--- Brief ---
Repeat word for word the lines from the top of the records through the line containing "Enhance footer styles and layout adjustments", and skip the pictures.

=== Section Start ===

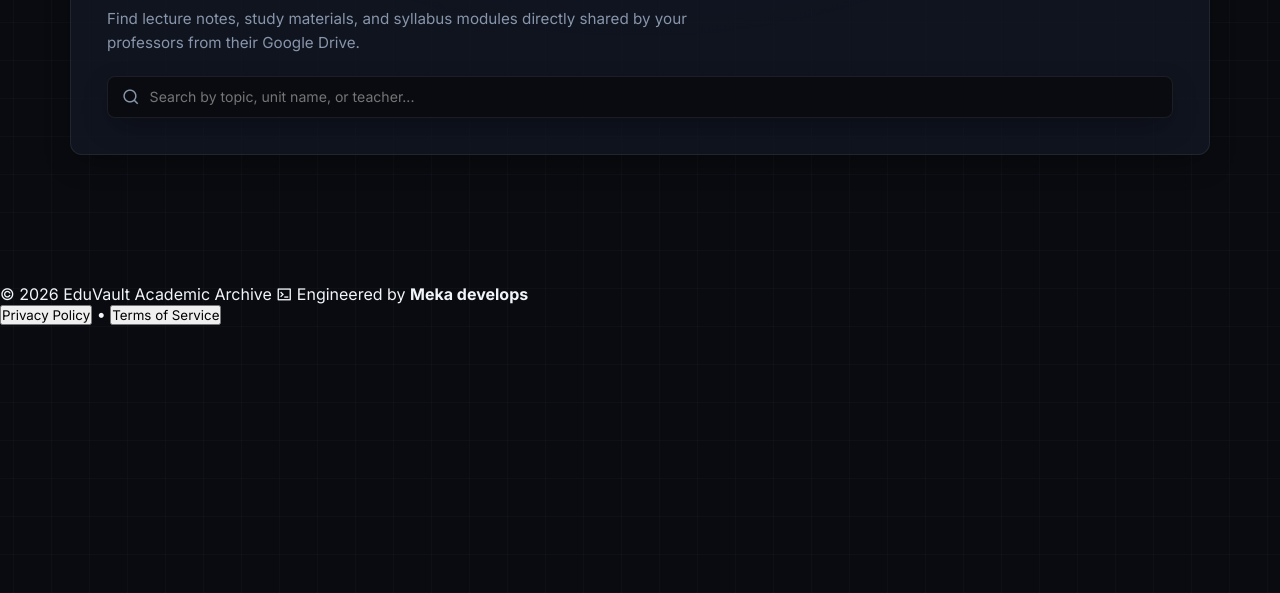
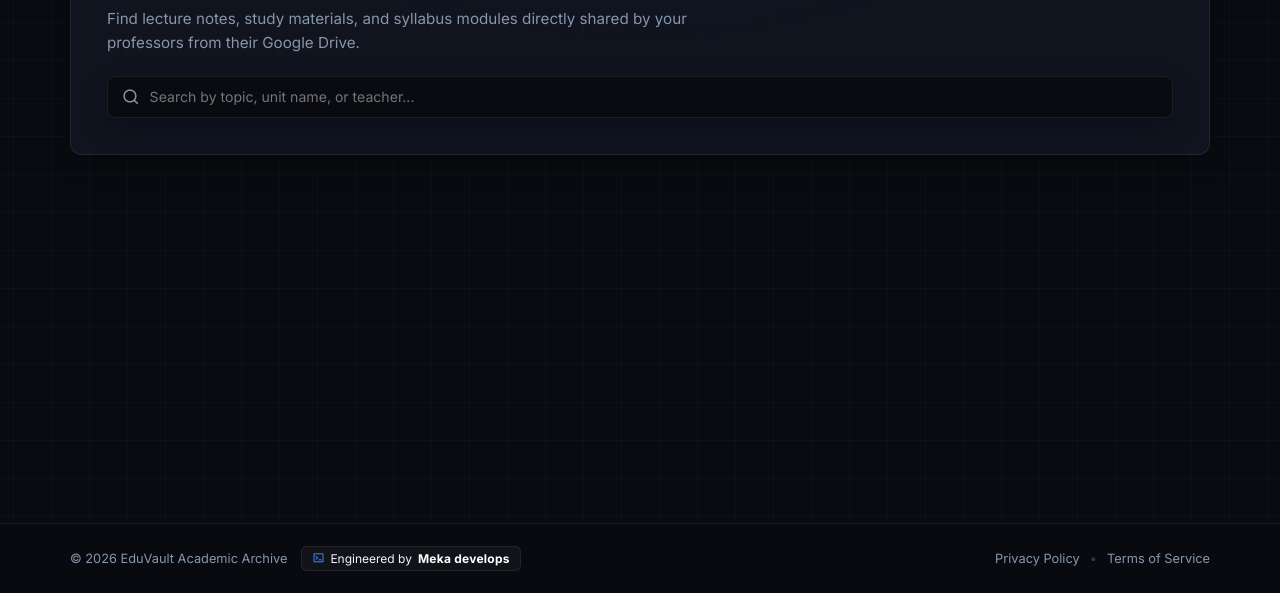
Before and after one commit to Mekatools/college-notes-portal, a plain HTML site: page index.html in a window 1280 px wide. Shown: the part 207-800 px from the top of the page. Drawn offline with nearby package versions, Linux system fonts and the light colour scheme; no server answers; a web font is replaced by a local one.

Commit message:
Enhance footer styles and layout adjustments
Added footer styles and adjusted layout properties.

```diff
--- a/style.css
+++ b/style.css
@@ -25,16 +25,16 @@ body {
   color: var(--text-main);
   min-height: 100vh;
   position: relative;
-  /* Clean architectural grid texture */
   background-image:
     linear-gradient(rgba(255, 255, 255, 0.02) 1px, transparent 1px),
     linear-gradient(90deg, rgba(255, 255, 255, 0.02) 1px, transparent 1px);
   background-size: 38px 38px;
   background-position: center;
   overflow-x: hidden;
+  display: flex;
+  flex-direction: column;
 }
 
-/* Subtle atmospheric top light */
 body::before {
   content: '';
   position: fixed;
@@ -59,9 +59,7 @@ body::before {
   transition: all 0.2s cubic-bezier(0.16, 1, 0.3, 1);
 }
 
-.glass-card:hover {
-  border-color: var(--border-active);
-}
+.glass-card:hover { border-color: var(--border-active); }
 
 /* Header & Nav */
 .glass-nav {
@@ -138,7 +136,8 @@ body::before {
 .container {
   max-width: 1140px;
   width: 92%;
-  margin: 40px auto 70px;
+  margin: 40px auto 60px;
+  flex: 1;
 }
 
 .view-panel {
@@ -233,11 +232,7 @@ body::before {
   transition: all 0.15s ease;
 }
 
-.category-chip:hover {
-  color: var(--text-main);
-  border-color: var(--border-active);
-}
-
+.category-chip:hover { color: var(--text-main); border-color: var(--border-active); }
 .category-chip.active {
   background: #fff;
   color: #000;
@@ -245,7 +240,7 @@ body::before {
   font-weight: 600;
 }
 
-/* Document Cards Grid */
+/* Notes Cards Grid */
 .notes-grid {
   display: grid;
   grid-template-columns: repeat(auto-fill, minmax(330px, 1fr));
@@ -492,7 +487,94 @@ body::before {
 
 .btn-del:hover { opacity: 0.75; }
 
-/* Login Modal */
+/* ================= ACADEMIC FOOTER ================= */
+.portal-footer {
+  border-top: 1px solid var(--border-subtle);
+  background: rgba(9, 11, 16, 0.95);
+  padding: 22px 0;
+  width: 100%;
+  margin-top: auto;
+}
+
+.footer-inner {
+  max-width: 1140px;
+  width: 92%;
+  margin: 0 auto;
+  display: flex;
+  justify-content: space-between;
+  align-items: center;
+  flex-wrap: wrap;
+  gap: 15px;
+}
+
+.footer-left {
+  display: flex;
+  align-items: center;
+  gap: 14px;
+  font-size: 0.8rem;
+  color: var(--text-muted);
+  flex-wrap: wrap;
+}
+
+.creator-tag {
+  display: inline-flex;
+  align-items: center;
+  gap: 6px;
+  background: rgba(255, 255, 255, 0.04);
+  border: 1px solid var(--border-subtle);
+  padding: 4px 10px;
+  border-radius: 6px;
+  color: var(--text-main);
+  font-size: 0.75rem;
+}
+
+.creator-tag i { color: var(--accent-blue); }
+.creator-tag b { color: #fff; letter-spacing: 0.02em; }
+
+.footer-right {
+  display: flex;
+  align-items: center;
+  gap: 10px;
+}
+
+.footer-btn {
+  background: transparent;
+  border: none;
+  color: var(--text-muted);
+  font-size: 0.8rem;
+  cursor: pointer;
+  transition: color 0.15s;
+}
+
+.footer-btn:hover { color: #fff; text-decoration: underline; }
+.footer-divider { color: var(--border-active); font-size: 0.8rem; }
+
+/* Policy Modal Body */
+.modal-policy {
+  max-width: 500px;
+  text-align: left;
+}
+
+.policy-body {
+  margin-top: 15px;
+  max-height: 320px;
+  overflow-y: auto;
+  padding-right: 5px;
+}
+
+.policy-body h4 {
+  font-size: 0.88rem;
+  color: #fff;
+  margin: 12px 0 4px;
+}
+
+.policy-body p {
+  font-size: 0.8rem;
+  color: var(--text-muted);
+  line-height: 1.55;
+}
+
+/* Generic Modals */
 .modal-backdrop {
   position: fixed;
   inset: 0;
@@ -549,4 +631,6 @@ body::before {
 @media (max-width: 820px) {
   .admin-grid { grid-template-columns: 1fr; }
   .hero-section { padding: 22px; }
+  .footer-inner { flex-direction: column; text-align: center; justify-content: center; }
+  .footer-left { justify-content: center; }
 }
```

=== Section End ===

--- Task solution ---
Before and after one commit to Mekatools/college-notes-portal, a plain HTML site: page index.html in a window 1280 px wide. Shown: the part 207-800 px from the top of the page. Drawn offline with nearby package versions, Linux system fonts and the light colour scheme; no server answers; a web font is replaced by a local one.

Commit message:
Enhance footer styles and layout adjustments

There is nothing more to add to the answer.